The normal focus on the long holiday season that commences on Thanksgiving Day through New Year’s Day is on Christmas, but another significant commemorative season, one of importance in the African- and Caribbean-American communities is the seven-day celebration, Kwanzaa.
Over the years, this holiday has attracted more importance and recognition in South Florida as more African and Caribbean Americans understand the meaning of the celebration.
Kwanzaa begins on December 26 and continues for seven days through to January 1. The celebration originated in 1966, founded by Doctor Maulana Karenga, a professor at California State University to celebrate African-American cultural heritage over seven days. It was Karenga’s objective to give African Americans an alternative holiday to Christmas, to “give Blacks an opportunity to celebrate themselves and history, rather than simply dominate the practice of the dominant society.”
The name Kwanzaa is adapted from a Swahili phrase “matunda ya kwanza” which means “first fruits,” and the celebration is based on the following seven principles:
Umoja (Unity): Striving for and maintaining unity in the family, community, nation and race.
Kujichagulia (Self-Determination): Defining and naming ourselves, creating and speaking for ourselves.
Ujima (Collective Work and Responsibility): Building and maintaining our community, making our brothers’ and sisters’ problems our problems, and solving them together.
Ujamaa (Cooperative Economics): Building, maintaining our own stores, shops and other businesses, and profit from them together.
Nia (Purpose): Making our collective vocation the building and developing of our community in order to restore our people to their traditional greatness.
Kuumba (Creativity): Always doing as much as we can, in the way we can, in order to leave our community more beautiful and beneficial than we inherited it.
Imani (Faith): Believing with all our heart in our people, our parents, our teachers, our leaders and the righteousness and victory of our struggle.
These principles, Nguzo Saba, correspond to Karenga’s theme that “the sevenfold path of blackness is think black, talk black, act black, create black, buy black, vote black, and live black.” The seven principles are also intended to serve as guideposts for meditation and daily living.
Kwanzaa also incorporates seven symbols from African culture that have a significant ritualistic meaning. The seven symbols are:

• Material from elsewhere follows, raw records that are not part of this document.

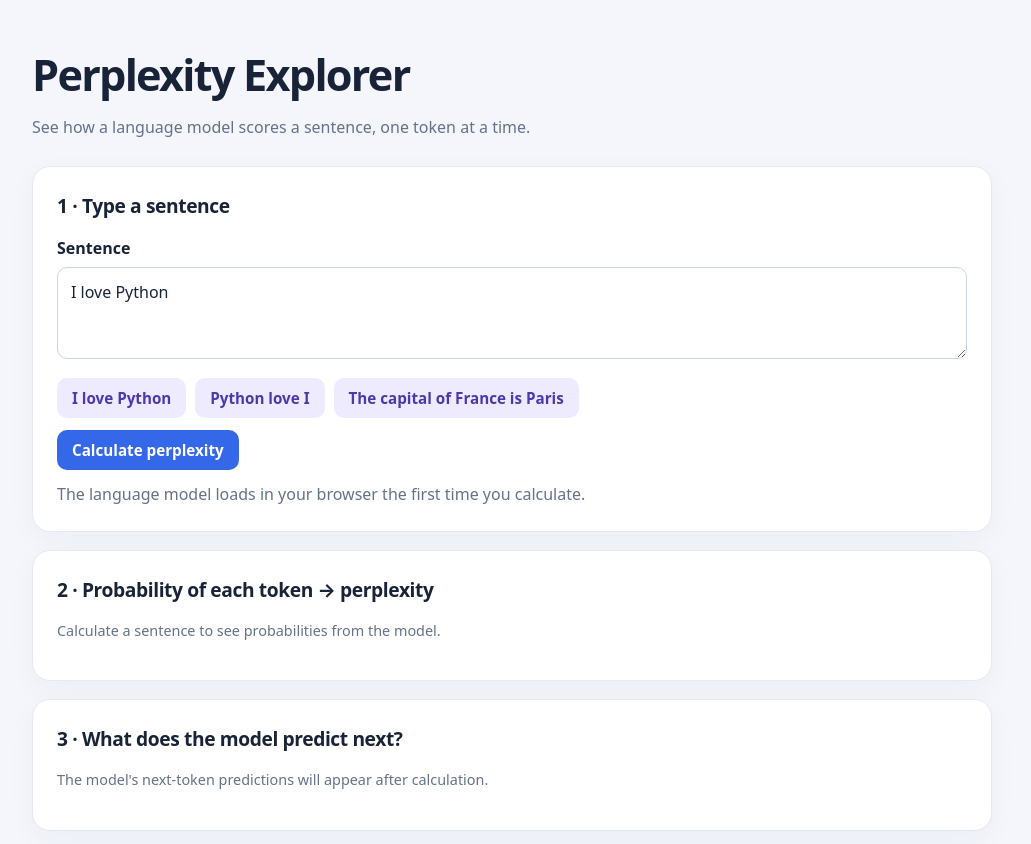
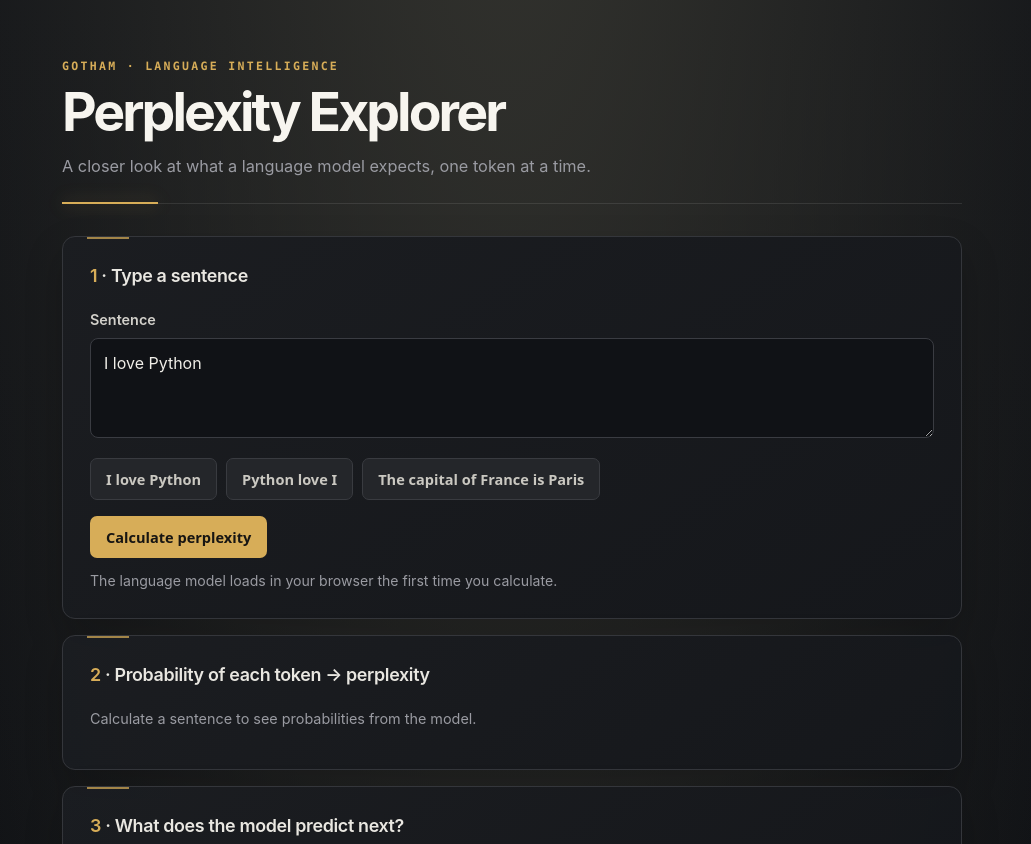
Before and after one commit to slothSnippet/perplex_calci, a plain HTML site: page index.html in a window 1280 px wide. Shown: the top 844 px of the page, without its empty margins (128-1159 px from the left). Drawn offline with Linux system fonts and the light colour scheme.

Commit message:
update ui

```diff
--- a/index.html
+++ b/index.html
@@ -3,60 +3,113 @@
 <head>
   <meta charset="utf-8">
   <meta name="viewport" content="width=device-width, initial-scale=1">
+  <meta name="theme-color" content="#0b0d10">
   <title>Perplexity Explorer</title>
   <style>
-    :root { color-scheme: light; --ink:#182338; --muted:#65728a; --blue:#3568e8; --purple:#7354d8; --line:#e4e9f2; --wash:#f5f7fc; }
-    * { box-sizing:border-box; }
-    body { margin:0; background:#f4f6fb; color:var(--ink); font:16px/1.55 system-ui,-apple-system,"Segoe UI",sans-serif; }
-    main { width:min(960px, calc(100% - 32px)); margin:42px auto 64px; }
-    header { margin:0 0 26px; }
-    h1 { margin:0; font-size:clamp(2rem,5vw,2.7rem); letter-spacing:-.04em; }
-    header p { margin:6px 0 0; color:var(--muted); }
-    .card { background:#fff; border:1px solid var(--line); border-radius:18px; padding:24px; margin:18px 0; box-shadow:0 8px 28px #23365b0a; }
-    h2 { font-size:1.2rem; margin:0 0 15px; letter-spacing:-.02em; }
-    h3 { font-size:1rem; margin:20px 0 6px; }
-    label { display:block; font-weight:650; margin-bottom:7px; }
-    textarea, input { width:100%; padding:12px 13px; border:1px solid #cbd4e3; border-radius:10px; color:var(--ink); background:#fff; font:inherit; }
-    textarea { min-height:92px; resize:vertical; }
-    input:focus, textarea:focus { outline:3px solid #3568e826; border-color:var(--blue); }
-    button { border:0; border-radius:10px; padding:10px 15px; background:var(--blue); color:white; font:650 .95rem system-ui,sans-serif; cursor:pointer; transition:transform .12s,filter .12s; }
-    button:hover { filter:brightness(.95); transform:translateY(-1px); }
-    button:disabled { opacity:.6; cursor:wait; transform:none; }
-    .secondary { color:#4c3aaa; background:#eeeaff; }
-    .sample-row, .actions { display:flex; flex-wrap:wrap; gap:9px; margin-top:12px; }
-    .status { color:var(--muted); margin:12px 0 0; min-height:1.55em; }
-    .error { padding:12px 14px; color:#a51d2d; background:#fff0f1; border:1px solid #f2b9bf; border-radius:10px; margin-top:12px; }
-    .hidden { display:none !important; }
-    .table-wrap { overflow-x:auto; }
-    table { width:100%; border-collapse:collapse; margin:12px 0; font-variant-numeric:tabular-nums; }
-    th, td { text-align:left; padding:9px 10px; border-bottom:1px solid var(--line); }
-    th { color:var(--muted); font-size:.82rem; letter-spacing:.04em; text-transform:uppercase; }
-    td.num { text-align:right; white-space:nowrap; }
-    .steps { display:grid; gap:8px; margin-top:17px; }
-    .step { background:var(--wash); border-radius:10px; padding:11px 13px; overflow-wrap:anywhere; }
-    .result { display:flex; align-items:baseline; flex-wrap:wrap; gap:12px; margin-top:12px; }
-    .result strong { font-size:2rem; color:#4431b5; }
-    .muted { color:var(--muted); }
-    .bars { display:grid; gap:10px; margin-top:14px; }
-    .bar-row { display:grid; grid-template-columns:minmax(100px,180px) 1fr 78px; align-items:center; gap:12px; }
-    .bar-label { overflow-wrap:anywhere; font-family:ui-monospace,monospace; }
-    .track { height:14px; border-radius:99px; background:#edf0f7; overflow:hidden; }
-    .fill { height:100%; border-radius:inherit; background:#a9b7d5; min-width:0; }
-    .bar-row.top .fill { background:linear-gradient(90deg,var(--blue),var(--purple)); }
-    .bar-row.top .bar-label { color:#4d38ba; font-weight:750; }
-    .bar-pct { text-align:right; font-variant-numeric:tabular-nums; }
-    .sim-row { display:grid; grid-template-columns:1fr minmax(120px,190px) auto; gap:10px; align-items:end; margin:10px 0; }
-    .sim-row label { font-size:.88rem; }
-    .sim-row button { background:#fff0f1; color:#a51d2d; padding:10px 12px; }
-    .note { color:var(--muted); font-size:.9rem; }
-    @media(max-width:600px) { .card { padding:18px; } .bar-row { grid-template-columns:100px 1fr 68px; gap:8px; } .sim-row { grid-template-columns:1fr 110px auto; gap:7px; } .sim-row input { padding:10px 8px; } }
+    :root {
+      color-scheme: dark;
+      --ink: #f0eee8;
+      --muted: #9a9ba2;
+      --gold: #d7ad58;
+      --gold-bright: #f0c96d;
+      --line: #34363b;
+      --panel: #17191d;
+      --panel-raised: #202227;
+      --field: #101216;
+      --red: #d8796f;
+    }
+    * { box-sizing: border-box; }
+    body {
+      min-height: 100vh;
+      margin: 0;
+      color: var(--ink);
+      background:
+        radial-gradient(ellipse at 50% -18%, #34342f 0, transparent 42rem),
+        linear-gradient(180deg, #111317 0%, #0b0d10 100%);
+      font: 16px/1.6 Inter, ui-sans-serif, system-ui, -apple-system, "Segoe UI", sans-serif;
+    }
+    body::before {
+      position: fixed;
+      z-index: -1;
+      inset: 0;
+      content: "";
+      pointer-events: none;
+      opacity: .16;
+      background-image: linear-gradient(#ffffff08 1px, transparent 1px), linear-gradient(90deg, #ffffff08 1px, transparent 1px);
+      background-size: 56px 56px;
+      mask-image: linear-gradient(to bottom, black, transparent 75%);
+    }
+    main { width: min(900px, calc(100% - 36px)); margin: 0 auto; padding: 58px 0 76px; }
+    header { position: relative; margin: 0 0 32px; padding: 0 0 24px; border-bottom: 1px solid #ffffff19; }
+    header::after { position: absolute; bottom: -1px; left: 0; width: 96px; height: 2px; content: ""; background: var(--gold); box-shadow: 0 0 18px #d7ad5870; }
+    .eyebrow { margin: 0 0 9px; color: var(--gold); font: 700 .72rem/1.4 ui-monospace, SFMono-Regular, Menlo, monospace; letter-spacing: .2em; text-transform: uppercase; }
+    h1 { margin: 0; color: #f7f5ef; font-size: clamp(2.15rem, 6vw, 3.35rem); font-weight: 680; letter-spacing: -.055em; line-height: 1.1; }
+    header p:last-child { margin: 11px 0 0; color: var(--muted); font-size: 1.02rem; }
+    .card { position: relative; overflow: hidden; margin: 16px 0; padding: 25px 27px; border: 1px solid var(--line); border-radius: 13px; background: linear-gradient(145deg, #1b1d21f5, #15171bf5); box-shadow: 0 16px 38px #0003; }
+    .card::before { position: absolute; top: 0; left: 24px; width: 42px; height: 2px; content: ""; background: var(--gold); opacity: .72; }
+    h2 { margin: 0 0 17px; color: #e9e7e1; font-size: 1.12rem; font-weight: 630; letter-spacing: -.02em; }
+    h2::first-letter { color: var(--gold); }
+    h3 { margin: 20px 0 6px; font-size: 1rem; }
+    label { display: block; margin-bottom: 7px; color: #d2d0ca; font-size: .9rem; font-weight: 620; }
+    textarea, input { width: 100%; padding: 12px 13px; border: 1px solid #3a3c42; border-radius: 8px; color: var(--ink); background: var(--field); font: inherit; transition: border-color .16s, box-shadow .16s; }
+    textarea { min-height: 100px; resize: vertical; }
+    textarea::placeholder, input::placeholder { color: #74767d; }
+    input:focus, textarea:focus { outline: none; border-color: var(--gold); box-shadow: 0 0 0 3px #d7ad5818; }
+    button { border: 1px solid transparent; border-radius: 7px; padding: 10px 15px; color: #171512; background: var(--gold); font: 700 .91rem system-ui, sans-serif; cursor: pointer; transition: transform .14s, background .14s, border-color .14s, color .14s; }
+    button:hover { transform: translateY(-1px); background: var(--gold-bright); }
+    button:focus-visible { outline: 2px solid var(--gold-bright); outline-offset: 3px; }
+    button:disabled { opacity: .58; cursor: wait; transform: none; }
+    .secondary { border-color: #393b40; color: #cac8c1; background: #24262a; font-weight: 560; }
+    .secondary:hover { border-color: #82704b; color: var(--gold-bright); background: #292a2b; }
+    .sample-row, .actions { display: flex; flex-wrap: wrap; gap: 9px; margin-top: 13px; }
+    .actions { margin-top: 16px; }
+    .status { min-height: 1.55em; margin: 12px 0 0; color: var(--muted); font-size: .88rem; }
+    .error { margin-top: 12px; padding: 12px 14px; border: 1px solid #70413d; border-radius: 8px; color: #f0a49a; background: #321f20; overflow-wrap: anywhere; }
+    .hidden { display: none !important; }
+    .table-wrap { overflow-x: auto; }
+    table { width: 100%; margin: 13px 0; border-collapse: collapse; font-variant-numeric: tabular-nums; }
+    th, td { padding: 10px; border-bottom: 1px solid #303238; text-align: left; }
+    th { color: #a9a8a2; font-size: .73rem; letter-spacing: .1em; text-transform: uppercase; }
+    td { color: #dedcd6; }
+    td.num { text-align: right; white-space: nowrap; font-family: ui-monospace, SFMono-Regular, Menlo, monospace; font-size: .9rem; }
+    .steps { display: grid; gap: 8px; margin-top: 17px; }
+    .step { padding: 11px 13px; border: 1px solid #2d2f34; border-radius: 8px; color: #d0cec8; background: #121418; overflow-wrap: anywhere; }
+    .step b { color: var(--gold); }
+    .result { display: flex; align-items: baseline; flex-wrap: wrap; gap: 12px; margin-top: 17px; color: #c5c3bd; }
+    .result strong { color: var(--gold-bright); font: 700 clamp(2rem, 6vw, 2.55rem)/1.1 ui-monospace, SFMono-Regular, Menlo, monospace; letter-spacing: -.06em; text-shadow: 0 0 24px #e8bd6040; }
+    .muted, .note { color: var(--muted); }
+    .note { font-size: .9rem; }
+    .bars { display: grid; gap: 11px; margin-top: 15px; }
+    .bar-row { display: grid; grid-template-columns: minmax(100px, 180px) 1fr 78px; align-items: center; gap: 12px; }
+    .bar-label { overflow-wrap: anywhere; color: #c4c2bc; font-family: ui-monospace, SFMono-Regular, Menlo, monospace; }
+    .track { height: 9px; border: 1px solid #36383d; border-radius: 99px; background: #101216; overflow: hidden; }
+    .fill { min-width: 0; height: 100%; border-radius: inherit; background: #696a68; }
+    .bar-row.top .fill { background: linear-gradient(90deg, #a88646, var(--gold-bright)); box-shadow: 0 0 12px #d7ad5866; }
+    .bar-row.top .bar-label { color: var(--gold-bright); font-weight: 720; }
+    .bar-pct { color: #bdbbb5; text-align: right; font: .82rem ui-monospace, SFMono-Regular, Menlo, monospace; }
+    .sim-row { display: grid; grid-template-columns: 1fr minmax(120px, 190px) auto; align-items: end; gap: 10px; margin: 11px 0; }
+    .sim-row label { font-size: .85rem; }
+    .sim-row button { border-color: #573b39; color: #e39a90; background: #2a1e20; padding: 10px 12px; }
+    .sim-row button:hover { border-color: #a85d55; background: #392426; }
+    @media (max-width: 600px) {
+      main { width: min(100% - 24px, 900px); padding-top: 36px; }
+      .card { padding: 21px 17px; }
+      .bar-row { grid-template-columns: 92px 1fr 66px; gap: 8px; }
+      .bar-label, .bar-pct { font-size: .75rem; }
+      .sim-row { grid-template-columns: minmax(0, 1fr) 100px auto; gap: 7px; }
+      .sim-row input { padding: 10px 8px; }
+      .sim-row button { padding: 9px 8px; font-size: .8rem; }
+      th, td { padding: 9px 7px; font-size: .82rem; }
+    }
+    @media (prefers-reduced-motion: reduce) { *, *::before, *::after { scroll-behavior: auto !important; transition-duration: .01ms !important; } }
   </style>
 </head>
 <body>
   <main>
     <header>
+      <p class="eyebrow">Gotham · Language Intelligence</p>
       <h1>Perplexity Explorer</h1>
-      <p>See how a language model scores a sentence, one token at a time.</p>
+      <p>A closer look at what a language model expects, one token at a time.</p>
     </header>
 
     <section class="card" aria-labelledby="sentence-heading">
```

Mazao (fruits, vegetables, and nuts), mkeba (placemat, representing as our foundation, ancestors and cultural history as a people).
Kinara (candleholder), vibunzi or muhindi (ears of corn, one for each child in the family).
Zawadi (gifts, usually made or selected to represent the principle of the day).
Kikombe cha umoja (communal cup of unity), and,
Mishumaa saba (seven candles, one lit each day starting with the black in the center on Unity Day, the first red (which are all located to the left) and rotating to the first green on the third day (which are all located on the right) red, green, red, green. The candles are incrementally lighted, so on the 7th day (the Day of Imani, January 1) all seven candles are burning uniformly.
Those celebrating Kwanzaa decorate their households with objects of art, colorful African cloth. Women wear a colorful garment called the Uwole and homes are laden with and fresh fruits that represent African idealism.
Happy Kwanza to one and all.